Gajdács M, Urbán E. Epidemiological trends and resistance associated with Stenotrophomonas maltophilia bacteremia: A 10-year retrospective cohort study in a tertiary-care hospital in Hungary. Diseases. 2019;7(2):41.
Arendrup MC, et al. Seminational surveillance of fungemia in Denmark: Notably high rates of fungemia and numbers of isolates with reduced azole susceptibility. Journal of Clinical Microbiology. 2005;43(9):4434-4440.
Sobel JD, et al. Candida urinary tract infections—epidemiology. Clinical Infectious Diseases. 2011;52(Suppl_6): S433-S436.
Mishra NN, Ali S, Shukla PK. Arachidonic acid affects biofilm formation and PGE2 level in Candida albicans and non-albicans species in presence of subinhibitory concentration of fluconazole and terbinafine. The Brazilian Journal of Infectious Diseases. 2014;18(3):287-293.
Okungbowa FI, Isikhuemen O, Dede AP. The distribution frequency of Candida species in the genitourinary tract among symptomatic individuals in Nigerian cities. Revista Iberoamericana de Micología. 2003;20(2):60-63.
Gajdács M. Epidemiology and antibiotic resistance trends of Pantoea species in a tertiary-care teaching hospital: A 12-year retrospective study. Developments in Health Sciences. 2019;2(3):72-75.

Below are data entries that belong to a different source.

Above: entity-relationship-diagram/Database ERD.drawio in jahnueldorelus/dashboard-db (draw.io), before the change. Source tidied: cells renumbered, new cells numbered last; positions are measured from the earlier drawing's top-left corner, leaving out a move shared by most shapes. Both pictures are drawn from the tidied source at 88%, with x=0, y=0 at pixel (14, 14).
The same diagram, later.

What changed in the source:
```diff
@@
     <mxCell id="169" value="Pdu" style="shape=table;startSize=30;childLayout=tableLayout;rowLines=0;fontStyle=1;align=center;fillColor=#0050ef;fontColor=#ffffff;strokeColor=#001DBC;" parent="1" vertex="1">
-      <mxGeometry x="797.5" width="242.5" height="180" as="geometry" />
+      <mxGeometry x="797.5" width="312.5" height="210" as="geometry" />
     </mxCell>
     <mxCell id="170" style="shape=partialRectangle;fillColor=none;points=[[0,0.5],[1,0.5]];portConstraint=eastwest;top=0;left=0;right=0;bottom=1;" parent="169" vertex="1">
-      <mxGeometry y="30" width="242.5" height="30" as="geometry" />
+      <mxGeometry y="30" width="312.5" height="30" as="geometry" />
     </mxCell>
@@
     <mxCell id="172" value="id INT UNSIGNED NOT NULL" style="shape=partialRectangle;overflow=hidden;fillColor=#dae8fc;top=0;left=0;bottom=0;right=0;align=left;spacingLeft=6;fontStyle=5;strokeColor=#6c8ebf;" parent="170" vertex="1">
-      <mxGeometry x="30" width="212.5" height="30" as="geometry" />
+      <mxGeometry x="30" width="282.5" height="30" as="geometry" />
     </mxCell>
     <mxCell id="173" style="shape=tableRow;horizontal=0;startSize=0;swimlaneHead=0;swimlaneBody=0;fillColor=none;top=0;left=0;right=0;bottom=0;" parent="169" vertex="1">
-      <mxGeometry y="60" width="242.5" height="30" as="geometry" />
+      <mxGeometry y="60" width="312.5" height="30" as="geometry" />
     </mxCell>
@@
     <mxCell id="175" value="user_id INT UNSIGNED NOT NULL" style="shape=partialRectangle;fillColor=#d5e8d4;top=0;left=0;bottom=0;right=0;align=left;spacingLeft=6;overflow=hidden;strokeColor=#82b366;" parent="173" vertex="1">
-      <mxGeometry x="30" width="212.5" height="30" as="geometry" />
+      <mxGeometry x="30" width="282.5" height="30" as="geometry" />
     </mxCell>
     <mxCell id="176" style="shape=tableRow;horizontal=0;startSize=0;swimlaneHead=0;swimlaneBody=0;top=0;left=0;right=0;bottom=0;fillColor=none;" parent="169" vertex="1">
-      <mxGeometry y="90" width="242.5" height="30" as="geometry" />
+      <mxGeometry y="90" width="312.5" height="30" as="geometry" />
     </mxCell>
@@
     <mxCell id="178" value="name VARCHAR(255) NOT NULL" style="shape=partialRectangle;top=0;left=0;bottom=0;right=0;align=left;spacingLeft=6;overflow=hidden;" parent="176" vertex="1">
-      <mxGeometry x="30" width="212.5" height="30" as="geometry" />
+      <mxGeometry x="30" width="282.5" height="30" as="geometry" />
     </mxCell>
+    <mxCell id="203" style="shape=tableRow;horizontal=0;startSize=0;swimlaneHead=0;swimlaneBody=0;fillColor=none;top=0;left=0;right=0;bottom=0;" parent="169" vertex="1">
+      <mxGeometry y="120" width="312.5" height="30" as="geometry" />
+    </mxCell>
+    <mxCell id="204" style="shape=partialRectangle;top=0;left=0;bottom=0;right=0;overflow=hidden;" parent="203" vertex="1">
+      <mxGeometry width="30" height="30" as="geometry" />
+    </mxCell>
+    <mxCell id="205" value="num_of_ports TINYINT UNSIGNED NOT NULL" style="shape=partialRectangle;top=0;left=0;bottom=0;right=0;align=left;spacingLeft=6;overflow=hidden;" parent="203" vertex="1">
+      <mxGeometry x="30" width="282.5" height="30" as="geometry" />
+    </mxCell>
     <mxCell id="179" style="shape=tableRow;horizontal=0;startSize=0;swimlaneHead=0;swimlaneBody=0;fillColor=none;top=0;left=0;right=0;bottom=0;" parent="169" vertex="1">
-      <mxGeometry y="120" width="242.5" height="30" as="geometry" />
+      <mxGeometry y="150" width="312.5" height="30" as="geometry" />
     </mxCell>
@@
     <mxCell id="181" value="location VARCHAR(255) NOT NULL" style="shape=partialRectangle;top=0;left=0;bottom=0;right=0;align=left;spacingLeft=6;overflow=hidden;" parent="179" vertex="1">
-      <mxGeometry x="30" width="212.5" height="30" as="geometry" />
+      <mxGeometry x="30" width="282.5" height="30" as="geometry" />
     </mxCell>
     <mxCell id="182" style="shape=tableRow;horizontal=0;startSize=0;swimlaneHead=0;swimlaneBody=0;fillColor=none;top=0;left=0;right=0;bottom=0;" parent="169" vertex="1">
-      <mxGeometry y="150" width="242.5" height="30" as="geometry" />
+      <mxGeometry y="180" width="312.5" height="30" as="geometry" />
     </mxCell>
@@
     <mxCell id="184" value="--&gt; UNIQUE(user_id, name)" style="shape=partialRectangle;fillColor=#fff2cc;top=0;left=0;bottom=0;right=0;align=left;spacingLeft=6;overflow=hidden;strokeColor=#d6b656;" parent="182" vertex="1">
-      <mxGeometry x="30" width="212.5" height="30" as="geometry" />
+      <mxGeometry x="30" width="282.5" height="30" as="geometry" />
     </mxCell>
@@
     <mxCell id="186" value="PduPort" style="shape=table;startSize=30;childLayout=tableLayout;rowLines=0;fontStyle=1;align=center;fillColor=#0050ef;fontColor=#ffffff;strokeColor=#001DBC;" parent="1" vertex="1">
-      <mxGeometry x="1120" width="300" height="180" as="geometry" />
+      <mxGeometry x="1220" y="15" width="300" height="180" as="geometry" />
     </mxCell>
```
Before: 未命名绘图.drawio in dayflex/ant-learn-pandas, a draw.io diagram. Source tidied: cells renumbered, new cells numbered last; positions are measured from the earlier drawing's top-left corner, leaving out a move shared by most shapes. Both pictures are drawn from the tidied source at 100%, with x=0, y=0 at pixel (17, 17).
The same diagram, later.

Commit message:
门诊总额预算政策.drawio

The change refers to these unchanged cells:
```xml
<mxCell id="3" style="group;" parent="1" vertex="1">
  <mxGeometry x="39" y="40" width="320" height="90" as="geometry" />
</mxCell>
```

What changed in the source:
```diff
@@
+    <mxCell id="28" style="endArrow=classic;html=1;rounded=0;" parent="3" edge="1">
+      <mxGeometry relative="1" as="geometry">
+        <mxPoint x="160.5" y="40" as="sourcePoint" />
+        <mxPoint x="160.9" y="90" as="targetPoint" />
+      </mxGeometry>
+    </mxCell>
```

Gajdács M, et al. Microbiology of urine samples obtained through suprapubic bladder aspiration: A 10-year epidemiological snapshot. Developments in Health Sciences. 2019;1-3.
Etienne M, Caron F. Management of fungal urinary tract infections. Presse medicale (Paris, France: 1983). 2007;36(12 Pt 3): 1899-1906.
Eggimann P, Garbino J, Pittet D. Epidemiology of Candida species infections in critically ill non-immunosuppressed patients. The Lancet Infectious Diseases. 2003;3(11):685-702.
Shao L, Sheng C, Zhang W. Recent advances in the study of antifungal lead compounds with new chemical scaffolds. Yao xue xue bao = Acta pharmaceutica Sinica. 2007;42(11):1129-1136.
Kauffman CA, et al. Candida urinary tract infections—diagnosis. Clinical Infectious Diseases. 2011;52(Suppl_6):S452-S456.
Cornely O, et al. ESCMID* guideline for the diagnosis and management of Candida diseases 2012: Non‐neutropenic adult patients. Clinical Microbiology and Infection. 2012;18:19-37.
Leonardelli F, et al. Aspergillus fumigatus intrinsic fluconazole resistance is due to the naturally occurring T301I substitution in Cyp51Ap. Antimicrobial Agents and Chemotherapy. 2016;60(9):5420-5426.
Yang YL, et al. Susceptibilities of Candida species to amphotericin B and fluconazole: The emergence of fluconazole resistance in Candida tropicalis. Infection Control & Hospital Epidemiology. 2004;25(1):60-64.
Spengler G, et al. Organoselenium compounds as novel adjuvants of chemotherapy drugs — A promising approach to fight cancer drug resistance. Molecules. 2019;24(2):336.
Abstract View: 1060 times
PDF Download: 615 times